Historically, due to "bad batch" concerns, tapes within a given case have come from different production runs.
That way if you do have a tape with drop-out problems, the entire case should not have them.
(I don't know if this practice is still followed.)
So, it could be that you found a "bad one" in the lot.
Or, it could have been a miss-thread when the tape got loaded in the camcorder.
You know what; it is quite possible that the video tape player head is out of alignment. This would explain why the camera didn't give any indication that the tape was bad... the tape is probably not bad... it's more than likely the tape player is misreading the data off the tape (because of alignment issues.)
This has happened to me before.
The best way to prove this theory, is to actually have the camera original tape played on another tape player and check, frame by frame, where the drop out is observed. If the still (paused) image shows no dropout, where a dropout is seen when playback is executed, then the tape is OK.
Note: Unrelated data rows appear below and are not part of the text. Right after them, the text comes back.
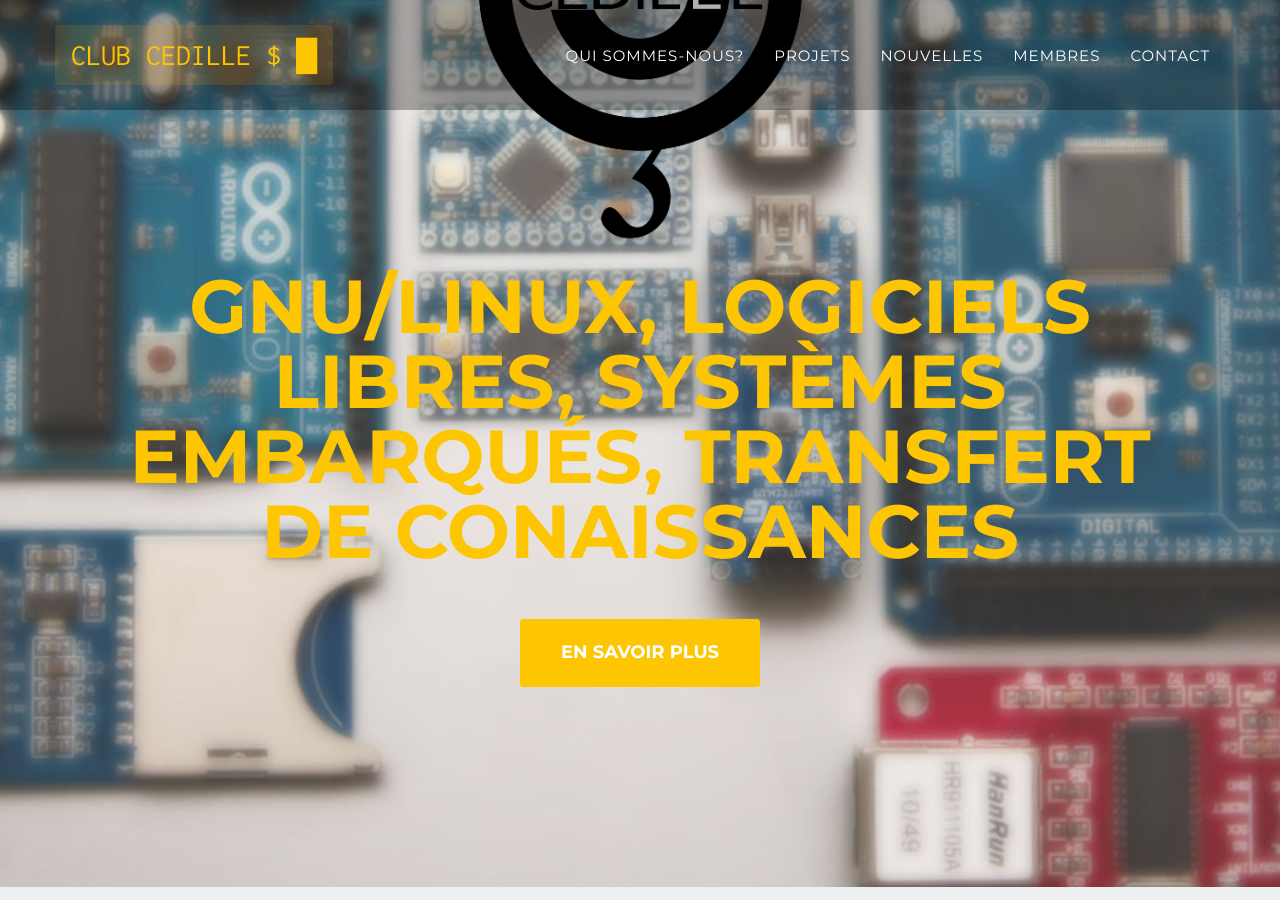
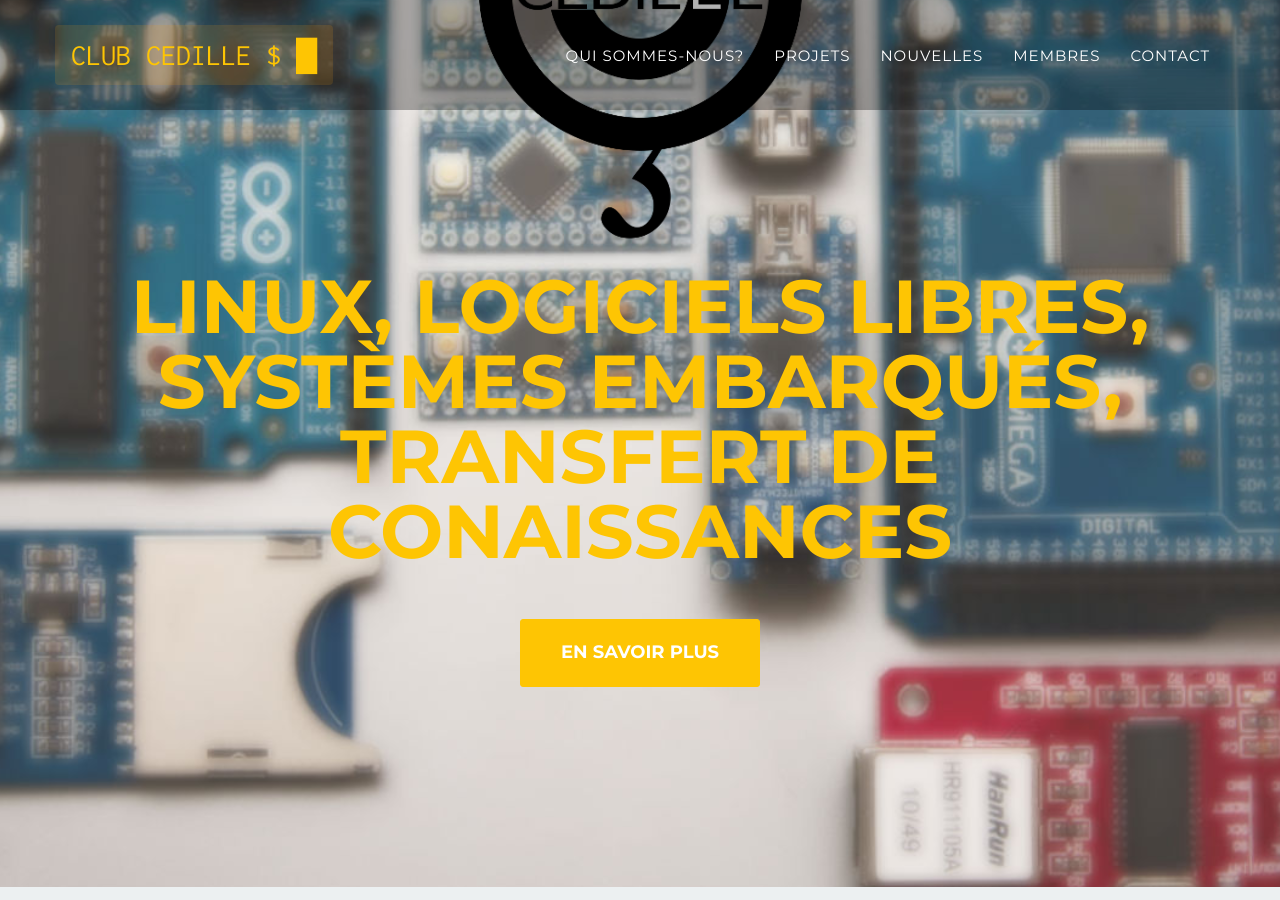
Before and after one commit to ClubCedille/clubcedille.github.io, a Jekyll site: the page built from index.html, in a window 1280 px wide and 900 px high, scrolled down 291 px. Built offline with Jekyll 4.4.1, drawn with Linux system fonts in a browser that asks for light colours; some web fonts are replaced.

Commit message:
Changed home text again

```diff
--- a/_data/fr/home.yml
+++ b/_data/fr/home.yml
@@ -1,3 +1,3 @@
 intro: Club Cedille
-head: GNU/Linux, logiciels libres, systèmes embarqués, transfert de conaissances
+head: Linux, logiciels libres, systèmes embarqués, transfert de conaissances
 more: En savoir plus
```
Yes thanks,trouble is the originals are on the other side of the world,and still no real info from them,which makes me think,as has been the case with all other so called camera problems,its a cock up at their end!